Punctuating the space in between the large canvases are several freestanding sculptures, painted drop cloths scattered across the floor and one sculpture that is suspended from the ceiling. The sculptures are a lively counterpoint to the paintings. In one sculpture that is entitled the same as the show, Bhabharosi, a mass of foam vibrates atop a crudely built wood table supported by three hinged table legs outfitted with shoes and mismatched socks. Beneath the arc of an open umbrella, a lightweight fan is whirling. The small motor that powers the sculpture causes an awkward, organic jiggling movement, recalling the scene in Lindsay Anderson’s Oh, Lucky Man! where the secret medical science experiment is revealed to the surprised horror of Malcolm McDowell’s character. Ndzube’s sculpture also seems innocent and amusing at first glance, but there is a slightly menacing aspect that is undefined, like that of a ticking time bomb.

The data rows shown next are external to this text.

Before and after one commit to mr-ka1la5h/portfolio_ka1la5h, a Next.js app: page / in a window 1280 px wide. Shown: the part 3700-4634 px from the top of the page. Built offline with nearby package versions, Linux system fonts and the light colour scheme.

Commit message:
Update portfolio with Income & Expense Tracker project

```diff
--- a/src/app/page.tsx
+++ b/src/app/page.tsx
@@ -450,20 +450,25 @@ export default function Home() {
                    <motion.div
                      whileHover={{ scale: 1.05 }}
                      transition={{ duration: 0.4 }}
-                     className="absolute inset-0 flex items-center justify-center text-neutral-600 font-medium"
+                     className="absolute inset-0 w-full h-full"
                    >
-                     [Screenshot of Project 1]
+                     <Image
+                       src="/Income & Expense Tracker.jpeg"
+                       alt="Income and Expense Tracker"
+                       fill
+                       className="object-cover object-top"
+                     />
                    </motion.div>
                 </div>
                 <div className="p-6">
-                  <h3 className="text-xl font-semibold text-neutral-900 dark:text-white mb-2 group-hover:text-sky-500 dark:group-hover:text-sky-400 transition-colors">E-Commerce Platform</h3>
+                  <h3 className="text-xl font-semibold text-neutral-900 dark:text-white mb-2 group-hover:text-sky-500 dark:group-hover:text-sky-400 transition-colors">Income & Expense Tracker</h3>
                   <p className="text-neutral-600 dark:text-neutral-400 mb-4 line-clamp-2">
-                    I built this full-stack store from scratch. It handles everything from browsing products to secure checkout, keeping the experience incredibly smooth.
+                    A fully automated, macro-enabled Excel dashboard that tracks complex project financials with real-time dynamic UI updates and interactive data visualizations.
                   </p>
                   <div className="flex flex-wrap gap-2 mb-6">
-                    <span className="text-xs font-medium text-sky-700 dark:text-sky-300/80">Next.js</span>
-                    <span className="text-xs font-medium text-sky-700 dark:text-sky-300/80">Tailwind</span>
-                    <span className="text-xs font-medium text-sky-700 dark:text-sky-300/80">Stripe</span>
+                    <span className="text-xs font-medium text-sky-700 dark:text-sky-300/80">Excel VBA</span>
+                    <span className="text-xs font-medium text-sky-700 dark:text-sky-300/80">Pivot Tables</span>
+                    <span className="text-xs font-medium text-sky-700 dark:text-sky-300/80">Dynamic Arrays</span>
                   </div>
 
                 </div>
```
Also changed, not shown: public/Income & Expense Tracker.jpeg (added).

Another sculpture is suspended in air, suggesting a fallen angel captured midflight. Crudely suspended with wires and neckties, the figure, sporting a suit jacket, has an illuminated lampshade for a head that is framed by a long blond wig. An inverted umbrella completes the figure evoking a mermaid’s tail or, as the artist suggests, a seahorse. Ndzube explains that Bhabharosi is something of a shape shifter and here the masculine veers towards the feminine. The sculptures bring to life the exuberance of his characters more forthrightly than his paintings, but combined they tell the full story.
However compelling Ndzube’s fictional and biographical narrative is, his story is not his art. The artwork stands confidently on its own merits and speaks to all of us across continents and cultures. His work defies easy explanations, but the compelling and subliminal mysteries within the imagery engages and functions on a level that is nevertheless effective and moving. Art always operates this way, through poetry and imagination, and Bhabharosi has plenty of each.
Lorraine is an artist and writer living in Los Angeles. She has written about the local arts community for ArtCricketLA and Armseye Magazine and is currently a regular contributor to Art and Cake. In addition to exhibiting her art, Lorraine has her own blog, countingknuckles.com, and her art can be seen on her website lorraineheitzman.com